◆ Data excerpts ◆
————————

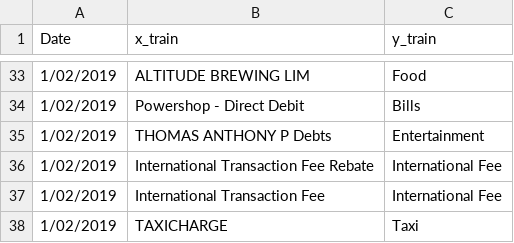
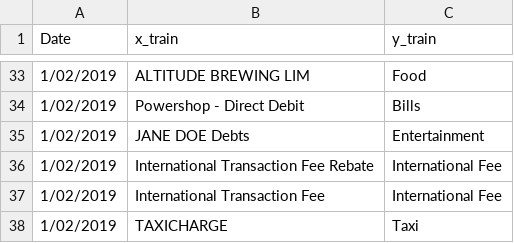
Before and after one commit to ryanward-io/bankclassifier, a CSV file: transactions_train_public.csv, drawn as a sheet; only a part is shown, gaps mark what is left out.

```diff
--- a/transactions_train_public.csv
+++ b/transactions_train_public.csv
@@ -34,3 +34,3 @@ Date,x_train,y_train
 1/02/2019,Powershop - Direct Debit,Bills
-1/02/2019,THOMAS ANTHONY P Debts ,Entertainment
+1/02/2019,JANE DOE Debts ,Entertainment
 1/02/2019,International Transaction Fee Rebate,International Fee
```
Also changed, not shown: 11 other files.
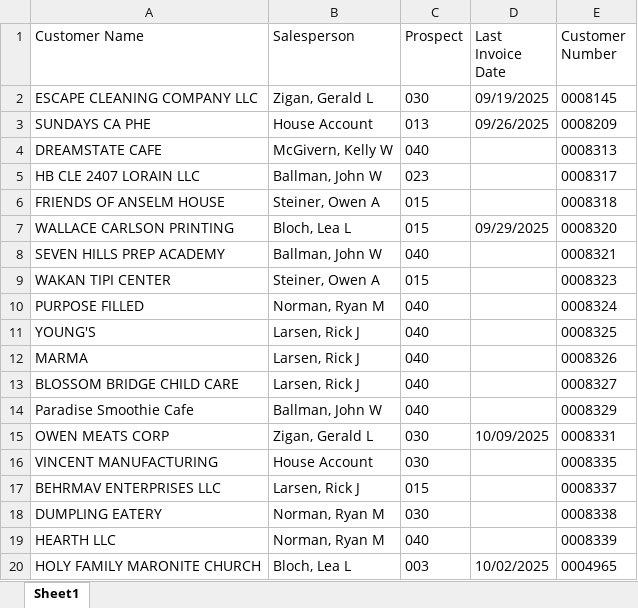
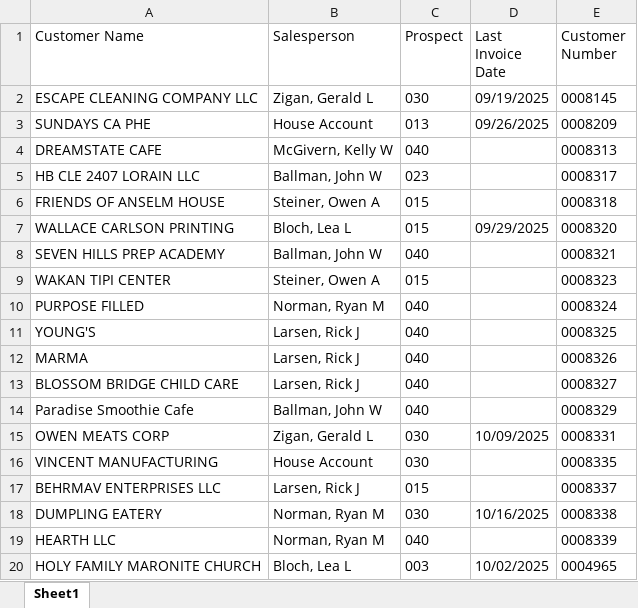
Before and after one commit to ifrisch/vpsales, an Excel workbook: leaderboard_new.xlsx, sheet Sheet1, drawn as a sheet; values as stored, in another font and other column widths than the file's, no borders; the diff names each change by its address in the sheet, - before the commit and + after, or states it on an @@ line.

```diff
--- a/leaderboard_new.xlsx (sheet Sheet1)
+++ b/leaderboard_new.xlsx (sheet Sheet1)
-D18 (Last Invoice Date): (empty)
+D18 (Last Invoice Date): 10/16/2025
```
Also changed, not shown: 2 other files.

————————

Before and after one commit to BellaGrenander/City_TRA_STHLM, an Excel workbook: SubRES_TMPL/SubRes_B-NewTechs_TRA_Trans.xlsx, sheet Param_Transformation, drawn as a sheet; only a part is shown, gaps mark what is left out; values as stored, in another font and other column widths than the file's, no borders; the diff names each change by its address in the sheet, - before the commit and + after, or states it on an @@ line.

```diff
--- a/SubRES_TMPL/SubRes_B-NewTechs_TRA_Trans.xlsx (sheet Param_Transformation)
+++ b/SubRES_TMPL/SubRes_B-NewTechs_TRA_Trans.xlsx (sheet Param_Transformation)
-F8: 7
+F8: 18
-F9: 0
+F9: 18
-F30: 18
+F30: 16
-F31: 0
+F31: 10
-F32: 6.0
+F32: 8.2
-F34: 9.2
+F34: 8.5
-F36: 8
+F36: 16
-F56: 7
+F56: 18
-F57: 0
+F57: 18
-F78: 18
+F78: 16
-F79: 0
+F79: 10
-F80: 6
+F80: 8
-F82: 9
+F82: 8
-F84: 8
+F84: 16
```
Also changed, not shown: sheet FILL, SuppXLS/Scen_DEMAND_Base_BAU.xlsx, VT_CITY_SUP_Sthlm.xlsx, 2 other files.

————————

◆ Work request ◆
Every line of the data that includes the word "stored" should be copied.

◆ Response to this task ◆
Before and after one commit to ifrisch/vpsales, an Excel workbook: leaderboard_new.xlsx, sheet Sheet1, drawn as a sheet; values as stored, in another font and other column widths than the file's, no borders; the diff names each change by its address in the sheet, - before the commit and + after, or states it on an @@ line.
Before and after one commit to BellaGrenander/City_TRA_STHLM, an Excel workbook: SubRES_TMPL/SubRes_B-NewTechs_TRA_Trans.xlsx, sheet Param_Transformation, drawn as a sheet; only a part is shown, gaps mark what is left out; values as stored, in another font and other column widths than the file's, no borders; the diff names each change by its address in the sheet, - before the commit and + after, or states it on an @@ line.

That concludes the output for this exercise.